You have been given this information as you are being discharged with a medication which requires you to self-administer it as a subcutaneous injection.
What is a subcutaneous injection?
A subcutaneous injection is a dose of a medication given into the layer of fat between the skin and the underlying muscle. Some medications can be given this way, and some can only be given this way.
Areas that you can give a subcutaneous injection
There are two primary locations that you can self-administer a subcutaneous injection. These are the abdomen and the thigh.
The area within a few inches around your belly button (avoid the belly button)
The space between one hand above your knee and one hand below your groin, towards the outer side of the thigh
How to self-administer the injection
- Wash and dry hands with soap and water
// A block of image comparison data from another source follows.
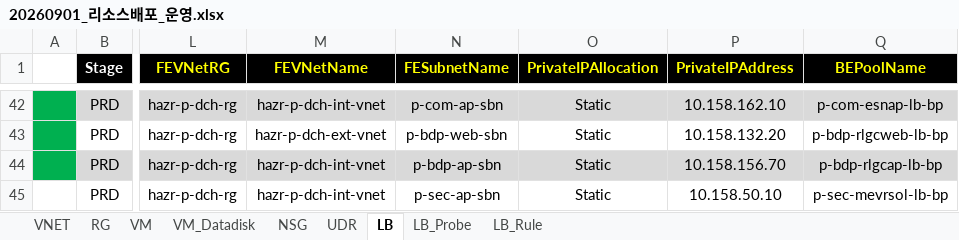
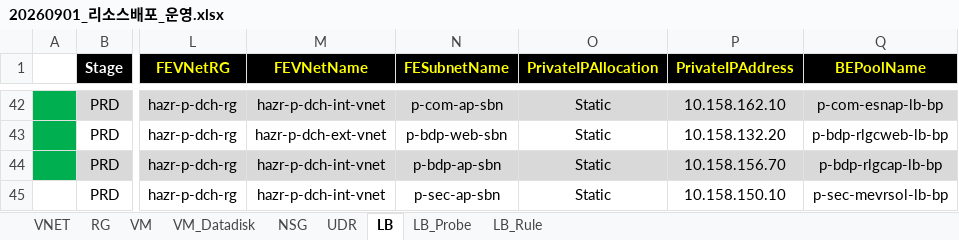
Before and after one commit to skpaek-git/hgi_resourceDeploy, an Excel workbook: 서버정보/20260901_리소스배포_운영.xlsx, sheet LB, drawn as a sheet; only a part is shown, gaps mark what is left out; values as stored, in another font and other column widths than the file's, no borders; the diff names each change by its address in the sheet, - before the commit and + after, or states it on an @@ line.

Commit message:
deploy2

```diff
--- a/서버정보/20260901_리소스배포_운영.xlsx (sheet LB)
+++ b/서버정보/20260901_리소스배포_운영.xlsx (sheet LB)
-P45 (PrivateIPAddress): 10.158.50.10
+P45 (PrivateIPAddress): 10.158.150.10
```
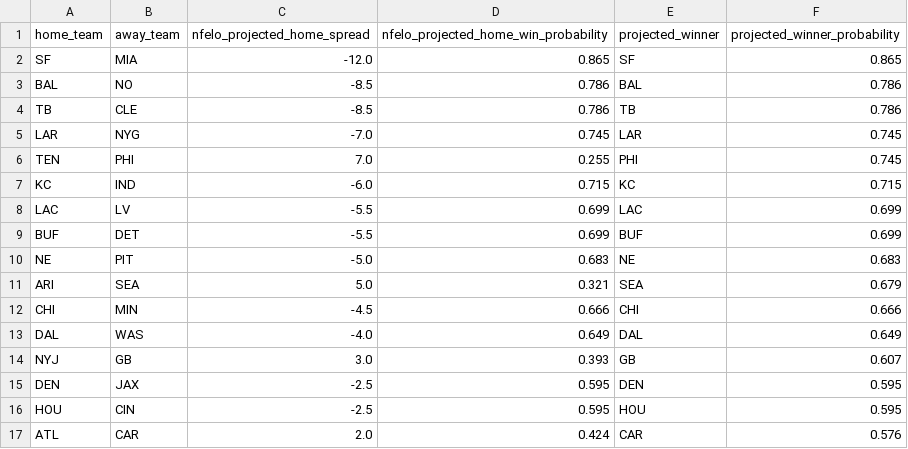
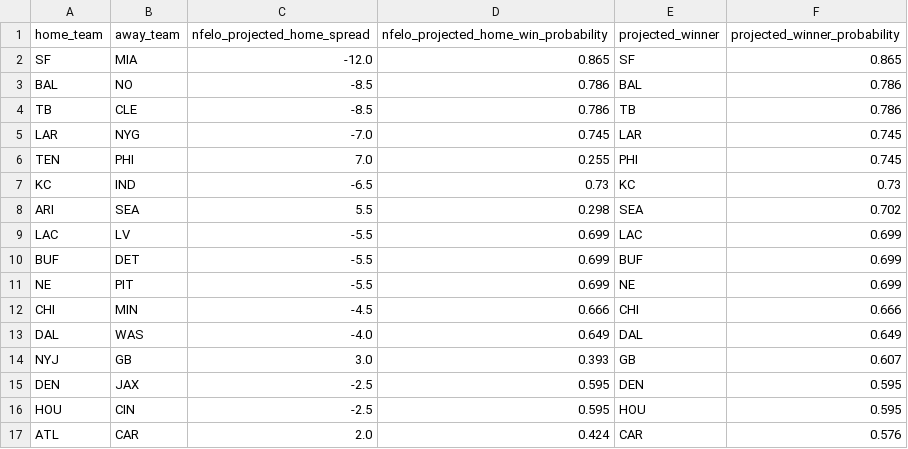
Before and after one commit to greerreNFL/nfelo, a CSV file: output_data/prediction_tracker.csv, drawn as a sheet.

```diff
--- a/output_data/prediction_tracker.csv
+++ b/output_data/prediction_tracker.csv
@@ -6,7 +6,7 @@ LAR,NYG,-7.0,0.745,LAR,0.745
 TEN,PHI,7.0,0.255,PHI,0.745
-KC,IND,-6.0,0.715,KC,0.715
+KC,IND,-6.5,0.73,KC,0.73
+ARI,SEA,5.5,0.298,SEA,0.702
 LAC,LV,-5.5,0.699,LAC,0.699
 BUF,DET,-5.5,0.699,BUF,0.699
-NE,PIT,-5.0,0.683,NE,0.683
-ARI,SEA,5.0,0.321,SEA,0.679
+NE,PIT,-5.5,0.699,NE,0.699
 CHI,MIN,-4.5,0.666,CHI,0.666
```
Also changed, not shown: output_data/historic_projected_spreads.csv, 1 other file.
- Clean the area of skin you intend to inject with an alcohol wipe
- Hold the syringe in your dominant hand with the barrel of the syringe between your fingers and your thumb on the plunger
- With your other hand pinch an area of skin between your fingers to create a lump
- Insert the needle all the way into the skin
- Press down the plunger while keeping the needle still
- Use the markings on the barrel to give the amount you have been instructed to
- Remove the needle at the same angle
- Dispose of the needle in the sharps box
- Wipe the area with a piece of gauze
Hints and Tips
Rotate between different body areas for injections
– For example; right abdomen, left abdomen, right thigh, left thigh
– Keep track of where you have injected
– This will help avoid scaring and skin changes
Jab the needle into the skin rather than slowly putting it in.
This will be more comfortable
Keep the needle still while injecting to avoid snapping it
- The James Cook University Hospital, Marton Road, Middlesbrough, TS4 3BW
Telephone: 01642 850850
- The Friarage, Northallerton, North Yorkshire, DL6 1JG
Telephone: 01609 779911
- Redcar Primary Care Hospital, West Dyke Road, Redcar, TS10 4NW
Telephone: 01642 511000
South Tees Hospitals NHS Foundation Trust would like your feedback. If you wish to share your experience about your care and treatment or on behalf of a patient, please contact The Patient Experience Department who will advise you on how best to do this.
This service is based at The James Cook University Hospital but also covers the Friarage Hospital in Northallerton, our community hospitals and community health services.